The BBC Loneliness Experiment was a national survey led by the BBC and The University of Manchester.
What was the Loneliness Experiment?
"The response to the BBC Loneliness Experiment has been significant. People have provided valuable insights into when and how loneliness is experienced, how it relates to age, being alone, caring responsibilities, employability, and discrimination. For me, the most interesting findings relate to the stigma of loneliness and the varied solutions people had to overcome loneliness. These findings suggest that we need to be kinder to ourselves when we feel disconnected from others, but also that there is a whole toolkit of potential solutions that we can try."Prof Pamela Qualter / The University of Manchester
The Loneliness Experiment was a study conducted by BBC Radio 4’s All in the Mind, in collaboration with Wellcome Collection and researchers at The University of Manchester, Brunel University London, and Exeter University.
More than 55,000 people aged 16 years and over took part in the study - making it the largest-ever study into the issue of loneliness.
The study asked respondents to give their opinions and record their experiences of loneliness and related topics, including friendship, relationships, and the use of technology - as well as recording lifestyle and background information. Respondents also engaged in a number of experiments.
The survey was developed by Professor Pamela Qualter, from The University of Manchester's Manchester Institute of Education (MIE), with colleagues from Brunel University London, and the University of Exeter. The work was funded by a grant from The Wellcome Trust.
Summary of results
- Levels of loneliness were highest in younger respondents with 40% feeling lonely, compared with only 27% of older respondents who completed the study
- 41% of respondents thought loneliness was sometimes a positive experience.
- Loneliness was higher among those respondents who were unemployed, regardless of age.
- Respondents who filled in the version of the survey for people who were blind or partially sighted reported slightly more loneliness, especially if they felt discrimination was high.
- Respondents who were parents tended to feel less lonely, except if they were aged 18-24 where they reported higher rates of loneliness.
- Respondents in relationships tended to feel less lonely than those who said they were single.
- Respondents who live alone were only slightly more likely to feel lonely more often.
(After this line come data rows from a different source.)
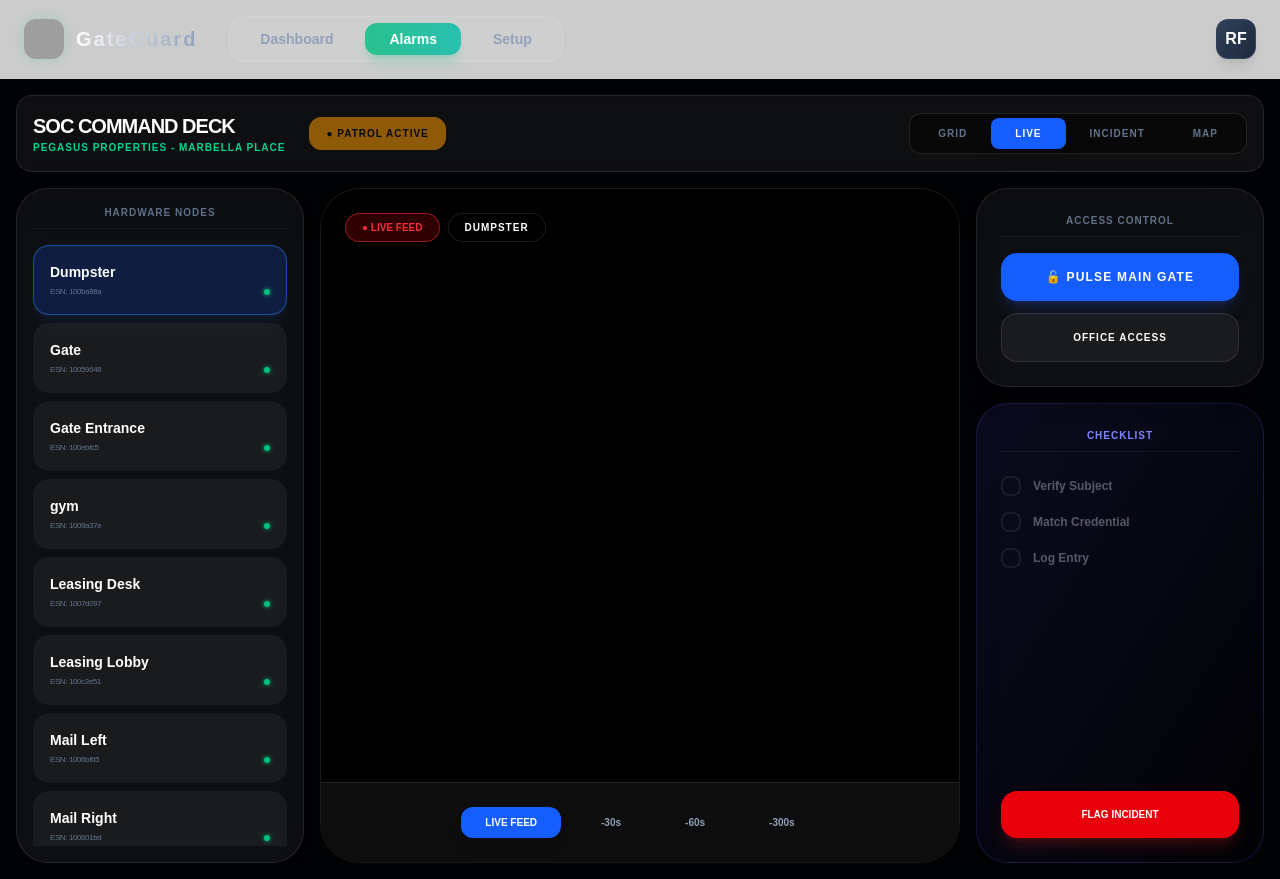
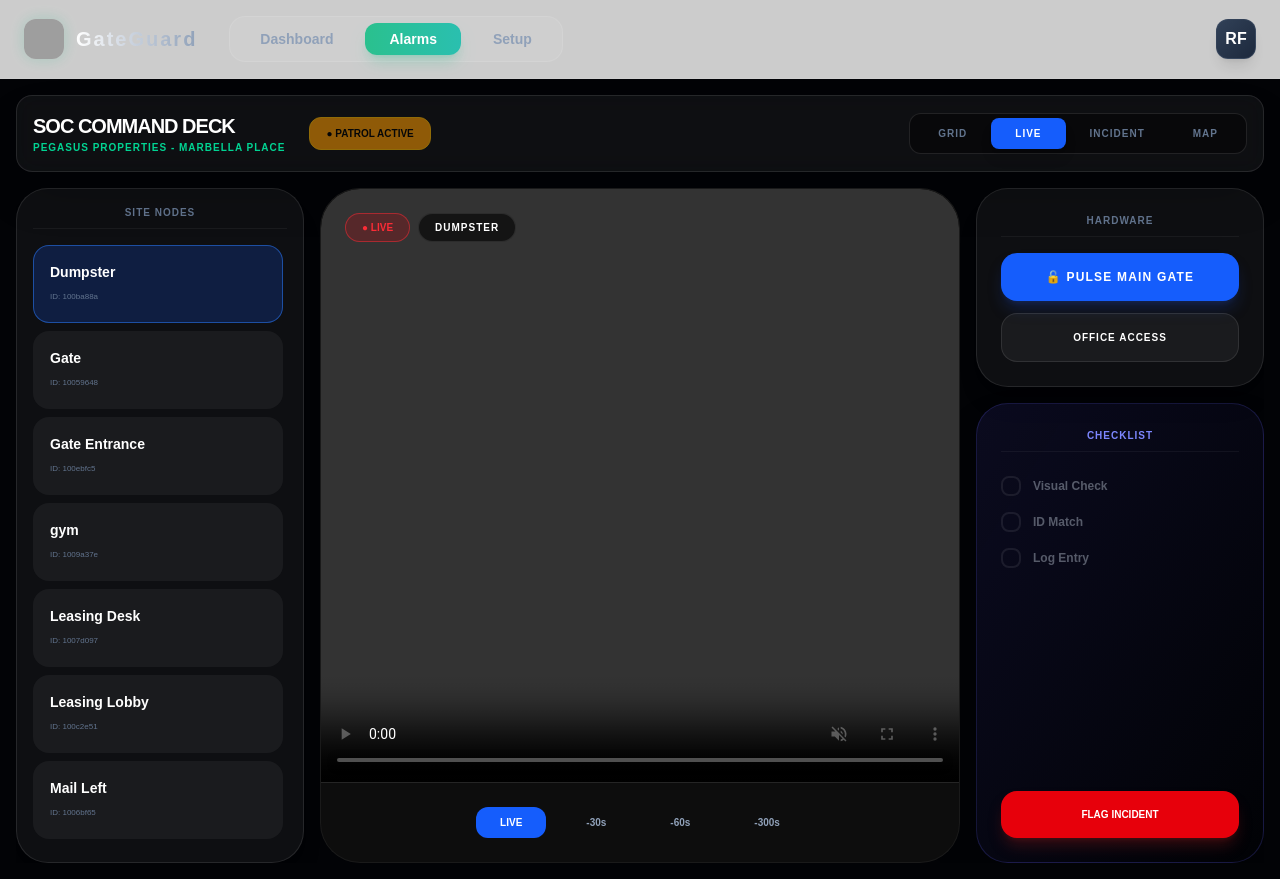
Before and after one commit to gateguard2024/gateguard-dispatch-ui, a Next.js app: page /alarms in a window 1280 px wide. Both pictures are taken after a click on the button "START PATROL". Built offline with nearby package versions, Linux system fonts and the light colour scheme; grey boxes are pictures that could not be loaded.

Commit message:
Enhance SmartVideoPlayer and UI elements
Updated SmartVideoPlayer to include controls and improved comments. Adjusted patrol timer duration and modified various UI elements for better clarity.

```diff
--- a/app/alarms/page.tsx
+++ b/app/alarms/page.tsx
@@ -22,62 +22,62 @@ const MARBELLA_CAMERAS = [
 const SITE_NAME = "Pegasus Properties - Marbella Place";
 
 // ============================================================================
-// ULTRA-STABLE HLS PLAYER (Zero Handshake / Direct Cluster)
+// DIRECT CLUSTER HLS PLAYER (Chrome/Safari/Edge Compatible)
 // ============================================================================
-const SmartVideoPlayer = ({ camId, token, type = 'main', offsetSeconds = 0 }: any) => {
+const SmartVideoPlayer = ({ camId, token, type = 'main', offsetSeconds = 0, controls = false }: any) => {
     const videoRef = useRef<HTMLVideoElement>(null);
     const hlsRef = useRef<any>(null);
 
     useEffect(() => {
         if (!camId || !token || !videoRef.current) return;
 
-        // Construct the Direct Cluster URL (Bypasses Vercel Handshake to fix 404s)
+        // 1. Build Direct URL (No handshake needed!)
         const cluster = "media.c031.eagleeyenetworks.com";
-        let src = `https://${cluster}/media/streams/${type}/hls/getPlaylist.m3u8?esn=${camId}&A=${token}`;
+        let hlsUrl = `https://${cluster}/media/streams/${type}/hls/getPlaylist.m3u8?esn=${camId}&A=${token}`;
 
         if (offsetSeconds > 0) {
             const d = new Date(Date.now() - offsetSeconds * 1000);
-            const p = (n: number) => String(n).padStart(2, '0');
-            const ts = `${d.getUTCFullYear()}${p(d.getUTCMonth() + 1)}${p(d.getUTCDate())}${p(d.getUTCHours())}${p(d.getUTCMinutes())}${p(d.getUTCSeconds())}.000`;
-            src += `&startTime=${ts}`;
+            const ts = `${d.getUTCFullYear()}${String(d.getUTCMonth() + 1).padStart(2, '0')}${String(d.getUTCDate()).padStart(2, '0')}${String(d.getUTCHours()).padStart(2, '0')}${String(d.getUTCMinutes()).padStart(2, '0')}${String(d.getUTCSeconds()).padStart(2, '0')}.000`;
+            hlsUrl += `&startTime=${ts}`;
         }
 
         const video = videoRef.current;
 
-        const startPlayer = () => {
+        const initHls = () => {
             if (hlsRef.current) hlsRef.current.destroy();
 
             // Native Support (Safari/iOS)
             if (video.canPlayType('application/vnd.apple.mpegurl')) {
-                video.src = src;
+                video.src = hlsUrl;
             }
-            // Chrome/Edge/Firefox via HLS.js
+            // Chrome/Edge/Windows via HLS.js
             else if ((window as any).Hls && (window as any).Hls.isSupported()) {
                 const hls = new (window as any).Hls({ enableWorker: true, lowLatencyMode: true });
-                hls.loadSource(src);
+                hls.loadSource(hlsUrl);
                 hls.attachMedia(video);
                 hlsRef.current = hls;
             }
         };
 
-        // Inject HLS.js script if not present
+        // Inject HLS.js if missing
         if (!(window as any).Hls) {
             const script = document.createElement("script");
             script.src = "https://cdn.jsdelivr.net/npm/hls.js@latest";
-            script.onload = startPlayer;
+            script.async = true;
+            script.onload = initHls;
             document.head.appendChild(script);
         } else {
-            startPlayer();
+            initHls();
         }
 
         return () => { if (hlsRef.current) hlsRef.current.destroy(); };
     }, [camId, token, type, offsetSeconds]);
 
-    return <video ref={videoRef} autoPlay muted playsInline className="w-full h-full object-cover bg-black" />;
+    return <video ref={videoRef} autoPlay muted playsInline controls={controls} className="w-full h-full object-cover bg-black" />;
 };
 
 // ============================================================================
-// MAIN SOC INTERFACE
+// SOC DASHBOARD
 // ============================================================================
 export default function AlarmsPage() {
   const [activeToken, setActiveToken] = useState<string | null>(null);
@@ -91,7 +91,7 @@ export default function AlarmsPage() {
     if (token) setActiveToken(token);
   }, []);
 
-  // Virtual Patrol Timer
+  // Patrol Logic
   useEffect(() => {
     let timer: any;
     if (isPatrol) {
@@ -101,15 +101,15 @@ export default function AlarmsPage() {
           const idx = MARBELLA_CAMERAS.findIndex(c => c.id === prev.id);
           return MARBELLA_CAMERAS[(idx + 1) % MARBELLA_CAMERAS.length];
         });
-      }, 8000);
+      }, 7000);
     }
     return () => clearInterval(timer);
   }, [isPatrol]);
 
   return (
-    <div className="w-full h-full flex flex-col p-4 bg-[#020305] text-white overflow-hidden font-sans">
+    <div className="w-full h-full flex flex-col p-4 bg-[#020306] text-white overflow-hidden font-sans">
 
-      {/* COMMAND DECK HEADER */}
+      {/* HEADER */}
       <div className="flex justify-between items-center mb-4 bg-white/5 border border-white/10 rounded-2xl p-4 backdrop-blur-md shadow-2xl">
         <div className="flex items-center gap-6">
             <div>
@@ -118,7 +118,7 @@ export default function AlarmsPage() {
             </div>
             <button
               onClick={() => setIsPatrol(!isPatrol)}
-              className={`px-4 py-2 rounded-xl text-[10px] font-black tracking-widest transition-all border ${isPatrol ? 'bg-amber-500 border-amber-500 text-black animate-pulse' : 'bg-white/5 border-white/10 text-slate-400'}`}
+              className={`px-4 py-2 rounded-xl text-[10px] font-black transition-all border ${isPatrol ? 'bg-amber-500 border-amber-400 text-black animate-pulse' : 'bg-white/5 border-white/10 text-slate-400'}`}
             >
               {isPatrol ? '● PATROL ACTIVE' : 'START PATROL'}
             </button>
@@ -139,37 +139,31 @@ export default function AlarmsPage() {
 
       <div className="flex flex-1 gap-4 overflow-hidden">
 
-        {/* LEFT: LIVE FEED QUEUE */}
+        {/* LEFT: NODE SELECTOR */}
         <div className="w-72 bg-white/5 border border-white/10 rounded-[2rem] p-4 flex flex-col shadow-xl">
-          <h3 className="text-[10px] font-black text-slate-500 uppercase mb-4 tracking-widest text-center border-b border-white/5 pb-2">Hardware Nodes</h3>
-          <div className="space-y-2 overflow-y-auto custom-scrollbar flex-1">
+          <h3 className="text-[10px] font-black text-slate-500 uppercase mb-4 tracking-widest text-center border-b border-white/5 pb-2">Site Nodes</h3>
+          <div className="space-y-2 overflow-y-auto custom-scrollbar flex-1 pr-1">
             {MARBELLA_CAMERAS.map((cam) => (
               <div
                 key={cam.id}
                 onClick={() => { setActiveCam(cam); setView('live'); setIsPatrol(false); }}
-                className={`p-4 rounded-2xl cursor-pointer transition-all border ${activeCam?.id === cam.id ? 'bg-blue-600/20 border-blue-500/50 shadow-lg shadow-blue-500/10' : 'bg-white/5 border-transparent hover:bg-white/10'}`}
+                className={`p-4 rounded-2xl cursor-pointer transition-all border ${activeCam?.id === cam.id ? 'bg-blue-600/20 border-blue-500/50' : 'bg-white/5 border-transparent hover:bg-white/10'}`}
               >
                 <span className="text-sm font-bold block truncate">{cam.name}</span>
-                <div className="flex justify-between items-center mt-1">
-                    <span className="text-[8px] text-slate-500 font-mono tracking-tighter">ESN: {cam.id}</span>
-                    <div className="w-1.5 h-1.5 rounded-full bg-emerald-500 shadow-[0_0_5px_#10b981]"></div>
-                </div>
+                <span className="text-[8px] text-slate-500 font-mono">ID: {cam.id}</span>
               </div>
             ))}
           </div>
         </div>
 
-        {/* CENTER: PRIMARY VIDEO VIEWPORT */}
-        <div className="flex-1 bg-black border border-white/10 rounded-[2.5rem] relative overflow-hidden shadow-2xl flex flex-col">
+        {/* CENTER: VIEWPORT */}
+        <div className="flex-1 bg-black border border-white/10 rounded-[2.5rem] relative overflow-hidden shadow-inner flex flex-col">
 
+          {/* GRID VIEW */}
           {view === 'grid' && (
             <div className="absolute inset-0 p-4 grid grid-cols-2 lg:grid-cols-3 xl:grid-cols-4 gap-3 overflow-y-auto custom-scrollbar">
               {MARBELLA_CAMERAS.map(cam => (
-                <div
-                    key={cam.id}
-                    onDoubleClick={() => { setActiveCam(cam); setView('live'); }}
-                    className="aspect-video bg-slate-900 border border-white/10 rounded-2xl overflow-hidden relative cursor-pointer hover:border-blue-500 transition-all shadow-lg group"
-                >
+                <div key={cam.id} onDoubleClick={() => { setActiveCam(cam); setView('live'); }} className="aspect-video bg-slate-900 border border-white/10 rounded-2xl overflow-hidden relative cursor-pointer hover:border-blue-500 transition-all shadow-lg group">
                   <SmartVideoPlayer camId={cam.id} token={activeToken} type="preview" />
                   <div className="absolute bottom-2 left-2 bg-black/70 backdrop-blur-md px-2 py-0.5 rounded-lg text-[8px] font-bold group-hover:text-blue-400">
                     {cam.name}
@@ -179,27 +173,29 @@ export default function AlarmsPage() {
             </div>
           )}
 
+          {/* SINGLE VIEW */}
           {view === 'live' && activeCam && (
             <div className="absolute inset-0 flex flex-col">
               <div className="flex-1 relative bg-black">
-                <SmartVideoPlayer camId={activeCam.id} token={activeToken} offsetSeconds={dvrOffset} />
+                <SmartVideoPlayer camId={activeCam.id} token={activeToken} offsetSeconds={dvrOffset} controls={true} />
                 <div className="absolute top-6 left-6 flex gap-2">
-                  <span className={`px-4 py-1.5 rounded-full text-[10px] font-black border ${dvrOffset === 0 ? 'bg-red-600/20 text-red-500 border-red-500/50 shadow-lg' : 'bg-amber-600/20 text-amber-400 border-amber-500/50'}`}>
-                    {dvrOffset === 0 ? '● LIVE FEED' : `RECORDING (-${dvrOffset}s)`}
+                  <span className={`px-4 py-1.5 rounded-full text-[10px] font-black border ${dvrOffset === 0 ? 'bg-red-600/20 text-red-500 border-red-500/50' : 'bg-amber-600/20 text-amber-400 border-amber-500/50'}`}>
+                    {dvrOffset === 0 ? '● LIVE' : `DVR (-${dvrOffset}s)`}
                   </span>
                   <span className="bg-black/60 backdrop-blur-md border border-white/10 px-4 py-1.5 rounded-full text-[10px] font-bold tracking-widest">{activeCam.name.toUpperCase()}</span>
                 </div>
               </div>
-              <div className="h-20 bg-white/5 border-t border-white/10 flex items-center px-8 gap-4 justify-center backdrop-blur-md">
+              <div className="h-20 bg-white/5 border-t border-white/10 flex items-center px-8 gap-4 justify-center">
                 {[0, 30, 60, 300].map(s => (
-                  <button key={s} onClick={() => setDvrOffset(s)} className={`px-6 py-2 rounded-xl text-[10px] font-black transition-all ${dvrOffset === s ? 'bg-blue-600 text-white shadow-lg' : 'text-slate-400 hover:bg-white/5'}`}>
-                    {s === 0 ? 'LIVE FEED' : `-${s}s`}
+                  <button key={s} onClick={() => setDvrOffset(s)} className={`px-6 py-2 rounded-xl text-[10px] font-black transition-all ${dvrOffset === s ? 'bg-blue-600 text-white' : 'text-slate-400 hover:bg-white/5'}`}>
+                    {s === 0 ? 'LIVE' : `-${s}s`}
                   </button>
                 ))}
               </div>
             </div>
           )}
 
+          {/* INCIDENT VIEW */}
           {view === 'incident' && activeCam && (
             <div className="absolute inset-0 flex">
               <div className="flex-1 border-r border-white/10 relative">
@@ -213,13 +209,13 @@ export default function AlarmsPage() {
             </div>
           )}
 
-          {view === 'map' && <div className="absolute inset-0 flex items-center justify-center text-slate-800 text-[10px] font-black tracking-[1em] uppercase bg-slate-950">Site Map Integration Pending</div>}
+          {view === 'map' && <div className="absolute inset-0 flex items-center justify-center text-slate-800 text-[10px] font-black tracking-[1em] uppercase bg-slate-950 text-center">Interactive Map Module<br/>Coming Soon</div>}
         </div>
 
-        {/* RIGHT: CONTROL PANEL */}
+        {/* RIGHT: CONTROLS */}
         <div className="w-72 shrink-0 flex flex-col gap-4">
           <div className="bg-white/5 border border-white/10 rounded-[2rem] p-6 shadow-xl">
-            <h3 className="text-[10px] font-black text-slate-500 uppercase mb-4 tracking-widest text-center border-b border-white/5 pb-2">Access Control</h3>
+            <h3 className="text-[10px] font-black text-slate-500 uppercase mb-4 tracking-widest text-center border-b border-white/5 pb-2">Hardware</h3>
             <button className="w-full bg-blue-600 hover:bg-blue-500 py-4 rounded-2xl text-xs font-black shadow-lg shadow-blue-900/40 transition-all mb-3 active:scale-95 uppercase tracking-widest">🔓 Pulse Main Gate</button>
             <button className="w-full bg-white/5 hover:bg-white/10 py-4 rounded-2xl text-[10px] font-black border border-white/10 transition-all active:scale-95 uppercase tracking-widest">Office Access</button>
           </div>
@@ -227,7 +223,7 @@ export default function AlarmsPage() {
           <div className="bg-gradient-to-br from-indigo-900/20 to-transparent border border-indigo-500/20 rounded-[2rem] p-6 flex-1 shadow-2xl flex flex-col">
             <h3 className="text-[10px] font-black text-indigo-400 uppercase mb-6 tracking-widest text-center border-b border-white/5 pb-2">Checklist</h3>
             <div className="space-y-4 opacity-40 flex-1">
-              {["Verify Subject", "Match Credential", "Log Entry"].map(t => (
+              {["Visual Check", "ID Match", "Log Entry"].map(t => (
                 <div key={t} className="flex items-center gap-3">
                   <div className="w-5 h-5 border-2 border-white/20 rounded-lg"></div>
                   <span className="text-xs font-bold text-slate-300">{t}</span>
```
That finding suggests that living alone isn't as much of a problem as spending lots of time alone.
- Respondents who are carers reported higher loneliness levels if they are female.
- Respondents who identified as gay or bisexual felt lonelier, but only if they felt discriminated against.
- Respondents with lower socioeconomic status felt lonelier, but only if they felt discriminated against.
You might guess evenings or winter; in fact, most respondents said there was no specific time of day or time of the year when they felt most lonely.
When respondents who felt lonely chose a time a day, they chose evenings.
- When the word loneliness was not used in the questions, 30% of respondents move from the 'never' to 'sometimes' lonely groups, showing people may not like to admit feeling lonely.
- Feelings of shame related to loneliness were higher among respondents who reported feeling lonely, with women feeling even more shame about feeling lonely than men.
- Feelings of shame surrounding loneliness went down with the age of the respondent.
- Find distracting activities or dedicate time to work, study, or hobbies.
- Join a social club or take up new social activities and past times.
- Change your thinking to make it more positive.
- Start a conversation with anyone.
- Talk to friends or family about feelings.
- Look for the good in every person you meet.
- Take time to think about why you feel lonely.
- Carry on and wait for the feeling to pass.
- Invite people without fearing rejection.
- Tell someone else you feel lonely.
An episode of All in the Mind, recorded in front of a live audience at Wellcome Collection and broadcast on BBC Radio 4 on 1 October 2018, delved further into the results of the survey.
A three-part series entitled The Anatomy of Loneliness, broadcast in October 2018, further breaks down the research into three programmes:
- the individual experience of loneliness;
- the role of friendship;
- how society plays its part.
You can listen to these shows here.
Inspired by true stories of loneliness, working with academics of the Wellcome Trust and the BBC Loneliness Experiment, BBC Drama North produced Me Myself I, a moving, original drama of three separate but interlinked stories. Broadcast on 4 October, Me Myself I offered a glimpse into the lives of three people from three generations, played by Siobhan Finneran, Sue Johnston, and Millie Gibson. You can listen to this show here.